=== Exercise description ===
Leave every image behind and restate the data word for word.

========================================

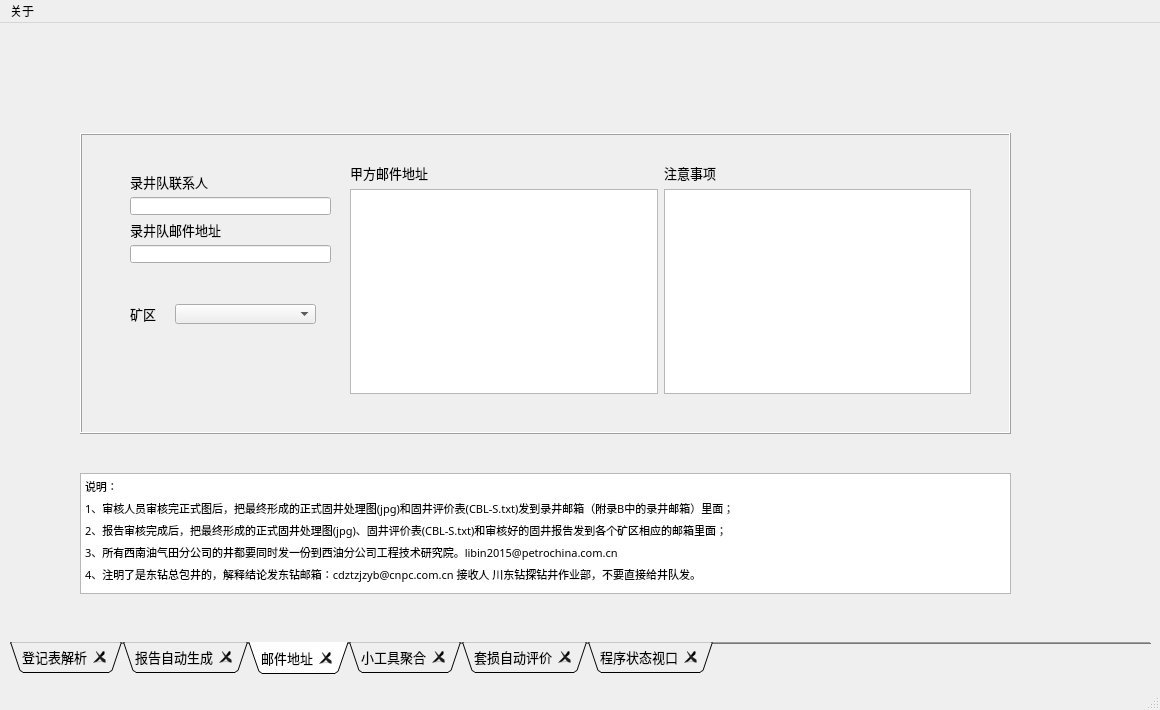
Before: the Qt Designer form WELL_INTEGRITY_UI.ui in KiwiPapa/4Stars-EngineerLoggingAssistant, drawn with Qt 5.
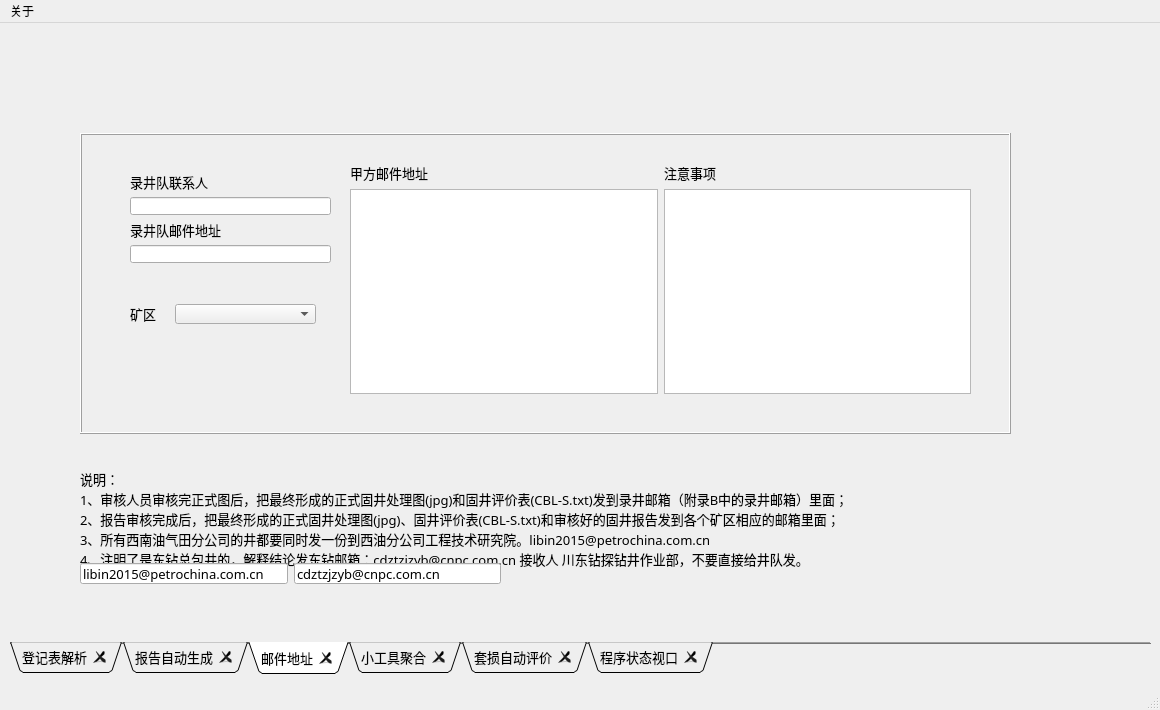
After: the same form once the commit is applied. The open tabs and pages were chosen to show the change.

What changed in the file:
```diff
--- a/WELL_INTEGRITY_UI.ui
+++ b/WELL_INTEGRITY_UI.ui
@@ -3734,53 +3734,67 @@
        </property>
       </widget>
      </widget>
-     <widget class="QTextEdit" name="textEdit_11">
+     <widget class="QLabel" name="label_131">
       <property name="geometry">
        <rect>
         <x>70</x>
-        <y>450</y>
-        <width>931</width>
-        <height>121</height>
+        <y>420</y>
+        <width>921</width>
+        <height>151</height>
        </rect>
       </property>
       <property name="font">
        <font>
         <family>黑体</family>
-        <pointsize>12</pointsize>
+        <pointsize>10</pointsize>
         <weight>50</weight>
         <italic>false</italic>
         <bold>false</bold>
-        <stylestrategy>PreferDefault</stylestrategy>
-        <kerning>true</kerning>
+        <underline>false</underline>
        </font>
       </property>
       <property name="styleSheet">
-       <string notr="true">font: 12pt &quot;黑体&quot;;</string>
+       <string notr="true">font: 10pt &quot;黑体&quot;;</string>
       </property>
-      <property name="markdown">
-       <string>`说明：`
-
-`1、审核人员审核完正式图后，把最终形成的正式固井处理图(jpg)和固井评价表(CBL-S.txt)发到录井邮箱（附录B中的录井邮箱）里面；`
-
-`2、报告审核完成后，把最终形成的正式固井处理图(jpg)、固井评价表(CBL-S.txt)和审核好的固井报告发到各个矿区相应的邮箱里面；`
-
-`3、所有西南油气田分公司的井都要同时发一份到西油分公司工程技术研究院。libin2015@petrochina.com.cn`
-
-`4、注明了是东钻总包井的，解释结论发东钻邮箱：cdztzjzyb@cnpc.com.cn 接收人 川东钻探钻井作业部，不要直接给井队发。`
-
-</string>
+      <property name="text">
+       <string>说明：
+1、审核人员审核完正式图后，把最终形成的正式固井处理图(jpg)和固井评价表(CBL-S.txt)发到录井邮箱（附录B中的录井邮箱）里面；
+2、报告审核完成后，把最终形成的正式固井处理图(jpg)、固井评价表(CBL-S.txt)和审核好的固井报告发到各个矿区相应的邮箱里面；
+3、所有西南油气田分公司的井都要同时发一份到西油分公司工程技术研究院。libin2015@petrochina.com.cn
+4、注明了是东钻总包井的，解释结论发东钻邮箱：cdztzjzyb@cnpc.com.cn 接收人 川东钻探钻井作业部，不要直接给井队发。</string>
       </property>
-      <property name="html">
-       <string>&lt;!DOCTYPE HTML PUBLIC &quot;-//W3C//DTD HTML 4.0//EN&quot; &quot;http://www.w3.org/TR/REC-html40/strict.dtd&quot;&gt;
-&lt;html&gt;&lt;head&gt;&lt;meta name=&quot;qrichtext&quot; content=&quot;1&quot; /&gt;&lt;style type=&quot;text/css&quot;&gt;
-p, li { white-space: pre-wrap; }
-&lt;/style&gt;&lt;/head&gt;&lt;body style=&quot; font-family:'黑体'; font-size:12pt; font-weight:400; font-style:normal;&quot;&gt;
-&lt;p style=&quot; margin-top:5px; margin-bottom:5px; margin-left:0px; margin-right:0px; -qt-block-indent:0; text-indent:0px;&quot;&gt;&lt;span style=&quot; font-family:'Courier New'; font-size:8pt;&quot;&gt;说明：&lt;/span&gt;&lt;/p&gt;
-&lt;p style=&quot; margin-top:5px; margin-bottom:5px; margin-left:0px; margin-right:0px; -qt-block-indent:0; text-indent:0px;&quot;&gt;&lt;span style=&quot; font-family:'Courier New'; font-size:8pt;&quot;&gt;1、审核人员审核完正式图后，把最终形成的正式固井处理图(jpg)和固井评价表(CBL-S.txt)发到录井邮箱（附录B中的录井邮箱）里面；&lt;/span&gt;&lt;/p&gt;
-&lt;p style=&quot; margin-top:5px; margin-bottom:5px; margin-left:0px; margin-right:0px; -qt-block-indent:0; text-indent:0px;&quot;&gt;&lt;span style=&quot; font-family:'Courier New'; font-size:8pt;&quot;&gt;2、报告审核完成后，把最终形成的正式固井处理图(jpg)、固井评价表(CBL-S.txt)和审核好的固井报告发到各个矿区相应的邮箱里面；&lt;/span&gt;&lt;/p&gt;
-&lt;p style=&quot; margin-top:5px; margin-bottom:5px; margin-left:0px; margin-right:0px; -qt-block-indent:0; text-indent:0px;&quot;&gt;&lt;span style=&quot; font-family:'Courier New'; font-size:8pt;&quot;&gt;3、所有西南油气田分公司的井都要同时发一份到西油分公司工程技术研究院。libin2015@petrochina.com.cn&lt;/span&gt;&lt;/p&gt;
-&lt;p style=&quot; margin-top:5px; margin-bottom:5px; margin-left:0px; margin-right:0px; -qt-block-indent:0; text-indent:0px;&quot;&gt;&lt;span style=&quot; font-family:'Courier New'; font-size:8pt;&quot;&gt;4、注明了是东钻总包井的，解释结论发东钻邮箱：cdztzjzyb@cnpc.com.cn 接收人 川东钻探钻井作业部，不要直接给井队发。&lt;/span&gt;&lt;/p&gt;&lt;/body&gt;&lt;/html&gt;</string>
+     </widget>
+     <widget class="QWidget" name="">
+      <property name="geometry">
+       <rect>
+        <x>70</x>
+        <y>540</y>
+        <width>421</width>
+        <height>21</height>
+       </rect>
       </property>
+      <layout class="QGridLayout" name="gridLayout_40">
+       <item row="0" column="0">
+        <widget class="QLineEdit" name="lineEdit_116">
+         <property name="styleSheet">
+          <string notr="true">font: 10pt &quot;黑体&quot;;</string>
+         </property>
+         <property name="text">
+          <string>libin2015@petrochina.com.cn</string>
+         </property>
+        </widget>
+       </item>
+       <item row="0" column="1">
+        <widget class="QLineEdit" name="lineEdit_117">
+         <property name="styleSheet">
+          <string notr="true">font: 10pt &quot;黑体&quot;;</string>
+         </property>
+         <property name="text">
+          <string>cdztzjzyb@cnpc.com.cn</string>
+         </property>
+        </widget>
+       </item>
+      </layout>
      </widget>
     </widget>
     <widget class="QWidget" name="tab_2">
```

========================================

=== Result ===
Before: the Qt Designer form WELL_INTEGRITY_UI.ui in KiwiPapa/4Stars-EngineerLoggingAssistant, drawn with Qt 5.
After: the same form once the commit is applied. The open tabs and pages were chosen to show the change.

What changed in the file:
```diff
--- a/WELL_INTEGRITY_UI.ui
+++ b/WELL_INTEGRITY_UI.ui
@@ -3734,53 +3734,67 @@
        </property>
       </widget>
      </widget>
-     <widget class="QTextEdit" name="textEdit_11">
+     <widget class="QLabel" name="label_131">
       <property name="geometry">
        <rect>
         <x>70</x>
-        <y>450</y>
-        <width>931</width>
-        <height>121</height>
+        <y>420</y>
+        <width>921</width>
+        <height>151</height>
        </rect>
       </property>
       <property name="font">
        <font>
         <family>黑体</family>
-        <pointsize>12</pointsize>
+        <pointsize>10</pointsize>
         <weight>50</weight>
         <italic>false</italic>
         <bold>false</bold>
-        <stylestrategy>PreferDefault</stylestrategy>
-        <kerning>true</kerning>
+        <underline>false</underline>
        </font>
       </property>
       <property name="styleSheet">
-       <string notr="true">font: 12pt &quot;黑体&quot;;</string>
+       <string notr="true">font: 10pt &quot;黑体&quot;;</string>
       </property>
-      <property name="markdown">
-       <string>`说明：`
-
-`1、审核人员审核完正式图后，把最终形成的正式固井处理图(jpg)和固井评价表(CBL-S.txt)发到录井邮箱（附录B中的录井邮箱）里面；`
-
-`2、报告审核完成后，把最终形成的正式固井处理图(jpg)、固井评价表(CBL-S.txt)和审核好的固井报告发到各个矿区相应的邮箱里面；`
-
-`3、所有西南油气田分公司的井都要同时发一份到西油分公司工程技术研究院。libin2015@petrochina.com.cn`
-
-`4、注明了是东钻总包井的，解释结论发东钻邮箱：cdztzjzyb@cnpc.com.cn 接收人 川东钻探钻井作业部，不要直接给井队发。`
-
-</string>
+      <property name="text">
+       <string>说明：
+1、审核人员审核完正式图后，把最终形成的正式固井处理图(jpg)和固井评价表(CBL-S.txt)发到录井邮箱（附录B中的录井邮箱）里面；
+2、报告审核完成后，把最终形成的正式固井处理图(jpg)、固井评价表(CBL-S.txt)和审核好的固井报告发到各个矿区相应的邮箱里面；
+3、所有西南油气田分公司的井都要同时发一份到西油分公司工程技术研究院。libin2015@petrochina.com.cn
+4、注明了是东钻总包井的，解释结论发东钻邮箱：cdztzjzyb@cnpc.com.cn 接收人 川东钻探钻井作业部，不要直接给井队发。</string>
       </property>
-      <property name="html">
-       <string>&lt;!DOCTYPE HTML PUBLIC &quot;-//W3C//DTD HTML 4.0//EN&quot; &quot;http://www.w3.org/TR/REC-html40/strict.dtd&quot;&gt;
-&lt;html&gt;&lt;head&gt;&lt;meta name=&quot;qrichtext&quot; content=&quot;1&quot; /&gt;&lt;style type=&quot;text/css&quot;&gt;
-p, li { white-space: pre-wrap; }
-&lt;/style&gt;&lt;/head&gt;&lt;body style=&quot; font-family:'黑体'; font-size:12pt; font-weight:400; font-style:normal;&quot;&gt;
-&lt;p style=&quot; margin-top:5px; margin-bottom:5px; margin-left:0px; margin-right:0px; -qt-block-indent:0; text-indent:0px;&quot;&gt;&lt;span style=&quot; font-family:'Courier New'; font-size:8pt;&quot;&gt;说明：&lt;/span&gt;&lt;/p&gt;
-&lt;p style=&quot; margin-top:5px; margin-bottom:5px; margin-left:0px; margin-right:0px; -qt-block-indent:0; text-indent:0px;&quot;&gt;&lt;span style=&quot; font-family:'Courier New'; font-size:8pt;&quot;&gt;1、审核人员审核完正式图后，把最终形成的正式固井处理图(jpg)和固井评价表(CBL-S.txt)发到录井邮箱（附录B中的录井邮箱）里面；&lt;/span&gt;&lt;/p&gt;
-&lt;p style=&quot; margin-top:5px; margin-bottom:5px; margin-left:0px; margin-right:0px; -qt-block-indent:0; text-indent:0px;&quot;&gt;&lt;span style=&quot; font-family:'Courier New'; font-size:8pt;&quot;&gt;2、报告审核完成后，把最终形成的正式固井处理图(jpg)、固井评价表(CBL-S.txt)和审核好的固井报告发到各个矿区相应的邮箱里面；&lt;/span&gt;&lt;/p&gt;
-&lt;p style=&quot; margin-top:5px; margin-bottom:5px; margin-left:0px; margin-right:0px; -qt-block-indent:0; text-indent:0px;&quot;&gt;&lt;span style=&quot; font-family:'Courier New'; font-size:8pt;&quot;&gt;3、所有西南油气田分公司的井都要同时发一份到西油分公司工程技术研究院。libin2015@petrochina.com.cn&lt;/span&gt;&lt;/p&gt;
-&lt;p style=&quot; margin-top:5px; margin-bottom:5px; margin-left:0px; margin-right:0px; -qt-block-indent:0; text-indent:0px;&quot;&gt;&lt;span style=&quot; font-family:'Courier New'; font-size:8pt;&quot;&gt;4、注明了是东钻总包井的，解释结论发东钻邮箱：cdztzjzyb@cnpc.com.cn 接收人 川东钻探钻井作业部，不要直接给井队发。&lt;/span&gt;&lt;/p&gt;&lt;/body&gt;&lt;/html&gt;</string>
+     </widget>
+     <widget class="QWidget" name="">
+      <property name="geometry">
+       <rect>
+        <x>70</x>
+        <y>540</y>
+        <width>421</width>
+        <height>21</height>
+       </rect>
       </property>
+      <layout class="QGridLayout" name="gridLayout_40">
+       <item row="0" column="0">
+        <widget class="QLineEdit" name="lineEdit_116">
+         <property name="styleSheet">
+          <string notr="true">font: 10pt &quot;黑体&quot;;</string>
+         </property>
+         <property name="text">
+          <string>libin2015@petrochina.com.cn</string>
+         </property>
+        </widget>
+       </item>
+       <item row="0" column="1">
+        <widget class="QLineEdit" name="lineEdit_117">
+         <property name="styleSheet">
+          <string notr="true">font: 10pt &quot;黑体&quot;;</string>
+         </property>
+         <property name="text">
+          <string>cdztzjzyb@cnpc.com.cn</string>
+         </property>
+        </widget>
+       </item>
+      </layout>
      </widget>
     </widget>
     <widget class="QWidget" name="tab_2">
```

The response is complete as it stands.